Let’s take a look at what blogger Tim Perry wrote about this.
“In the stories, this is where a modest and moral but downtrodden character achieves a happy ending when their natural talents are displayed to the world
At large. In the real world this applies to anyone with an undeniably incredible talent who wants to break through and be successful. This could apply
To photographers, musicians, artists, and yes even bloggers. 

If your product or service falls into this category, you should look to play the role of the "Fairy Godmother" that gives the hero just enough to get to
The right place and the right time. (This is where many coaches fail by trying to overdo it. A good coach is meant to pull the best out of their pupil,
Not do it for them) 
So…How does this work to market your book?
First and foremost, you must recognize who might be experiencing a “Rags to Riches” type of life experience. For Romance you want the ‘rags’ people who’ll be inspired by your story. Women’s blogs and sites. Moms, Divorcees, Singles on dating sites? All are possibilities to advertise.
Mystery? You can look at everything from Military support groups, Emergency Services, teachers, just about anything, again offering the “Fairy Godmother mentality.
For example…
We’ll take a common story and write advertisements for the different sites.
Story- Five friends discover they have paranormal powers. As corrupt governments gather to manipulate the group to either support or destroy the conflicting politics. Our heroes discover their powers unite them in passion but divide their loyalties when the two most powerful of the gifted turn against each other in a desperate grasp for power and loyalty.
Romance- Cursed or blessed with immortality and the power to heal, an orphaned boy wanders for centuries until his twisted road leads him into the arms of the woman who will either save or destroy him. Unsure who to trust or where to turn, he leaves his shattered heart on her doorstep and searches for the truth and an eternal love unlike he’s ever known.
Mystery-When Shards of bone become claws, an orphaned boy discovers his immortality. Centuries of fighting every evil from the Nazi’s to modern governments, He finds the other powerful outcasts like him, searching for purpose, power and the truth of their origins. 

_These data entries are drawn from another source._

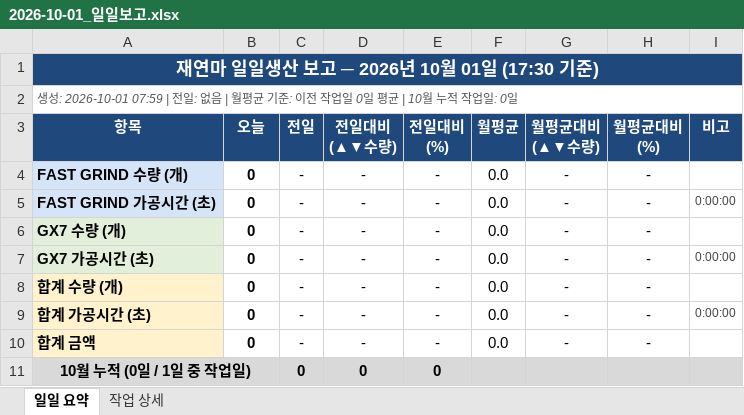
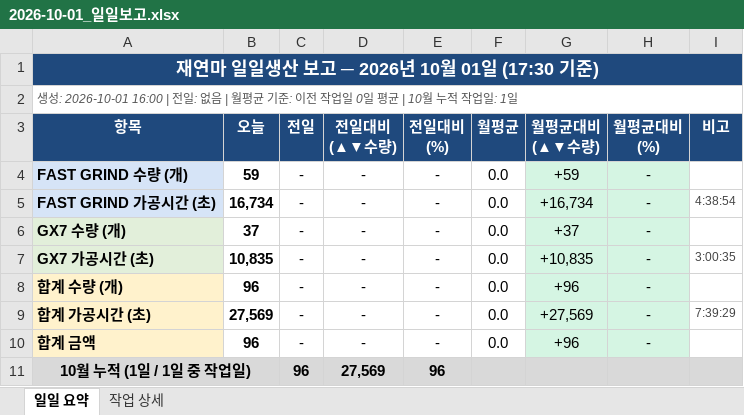
Before and after one commit to HanKyungJun/koreatooling-portal, an Excel workbook: wiki/reports/daily/2026-10-01_일일보고.xlsx, sheet 일일 요약, drawn as a sheet; values as stored, in another font and other column widths than the file's, no borders; removed rows and columns are numbered as before the commit, all else as after; the diff names each change by its address in the sheet, - before the commit and + after, or states it on an @@ line.

```diff
--- a/wiki/reports/daily/2026-10-01_일일보고.xlsx (sheet 일일 요약)
+++ b/wiki/reports/daily/2026-10-01_일일보고.xlsx (sheet 일일 요약)
-A2 (항목): 생성: 2026-10-01 07:59 | 전일: 없음 | 월평균 기준: 이전 작업일 0일 평균 | 10월 누적 작업일: 0일
+A2 (항목): 생성: 2026-10-01 16:00 | 전일: 없음 | 월평균 기준: 이전 작업일 0일 평균 | 10월 누적 작업일: 1일
-B4 (오늘): 0
+B4 (오늘): 59
-G4 (월평균대비 (▲▼수량)): -
+G4 (월평균대비 (▲▼수량)): +59
-G4:H10 fill: none
+G4:H10 fill: #D5F5E3
-B5 (오늘): 0
+B5 (오늘): 16,734
-G5 (월평균대비 (▲▼수량)): -
+G5 (월평균대비 (▲▼수량)): +16,734
-I5 (비고): 0:00:00
+I5 (비고): 4:38:54
-B6 (오늘): 0
+B6 (오늘): 37
-G6 (월평균대비 (▲▼수량)): -
+G6 (월평균대비 (▲▼수량)): +37
-B7 (오늘): 0
+B7 (오늘): 10,835
-G7 (월평균대비 (▲▼수량)): -
+G7 (월평균대비 (▲▼수량)): +10,835
-I7 (비고): 0:00:00
+I7 (비고): 3:00:35
-B8 (오늘): 0
+B8 (오늘): 96
-G8 (월평균대비 (▲▼수량)): -
+G8 (월평균대비 (▲▼수량)): +96
-B9 (오늘): 0
+B9 (오늘): 27,569
-G9 (월평균대비 (▲▼수량)): -
+G9 (월평균대비 (▲▼수량)): +27,569
-I9 (비고): 0:00:00
+I9 (비고): 7:39:29
-B10 (오늘): 0
+B10 (오늘): 96
-G10 (월평균대비 (▲▼수량)): -
+G10 (월평균대비 (▲▼수량)): +96
-row 11: 10월 누적 (0일 / 1일 중 작업일) |  | 0 | 0 | 0
+row 11: 10월 누적 (1일 / 1일 중 작업일) |  | 96 | 27,569 | 96
```
Also changed, not shown: sheet 작업 상세.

Paranormal- Immortality, power over the weather, a woman who appears as any person she wishes, the ability to bend metal and mind control, all gifts possessed by a genetically altered group of heroes. Their search for the truth, the ‘right’ side and acceptance from the world they must save brings them together in the fight against their enemies, their abilities and one another.

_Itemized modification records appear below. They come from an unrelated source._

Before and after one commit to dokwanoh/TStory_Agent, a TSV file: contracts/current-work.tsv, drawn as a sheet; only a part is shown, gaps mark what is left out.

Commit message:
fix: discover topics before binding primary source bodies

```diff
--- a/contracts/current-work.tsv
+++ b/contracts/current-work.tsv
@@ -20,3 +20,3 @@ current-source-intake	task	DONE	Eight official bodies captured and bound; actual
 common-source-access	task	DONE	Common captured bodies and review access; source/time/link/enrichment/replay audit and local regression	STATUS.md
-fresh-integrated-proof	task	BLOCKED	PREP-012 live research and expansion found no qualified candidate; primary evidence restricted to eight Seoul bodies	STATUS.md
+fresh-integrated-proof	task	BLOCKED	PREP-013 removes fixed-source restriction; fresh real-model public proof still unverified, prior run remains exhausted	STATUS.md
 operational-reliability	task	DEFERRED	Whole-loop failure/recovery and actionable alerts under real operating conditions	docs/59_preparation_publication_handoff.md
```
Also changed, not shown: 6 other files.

As authors, marketing is up to us and finding the audience and the marketing tool to draw attention to our work is a difficult part of writing. Look for part 3 of the Seven Archetypes next month and in the meantime…Keep writing!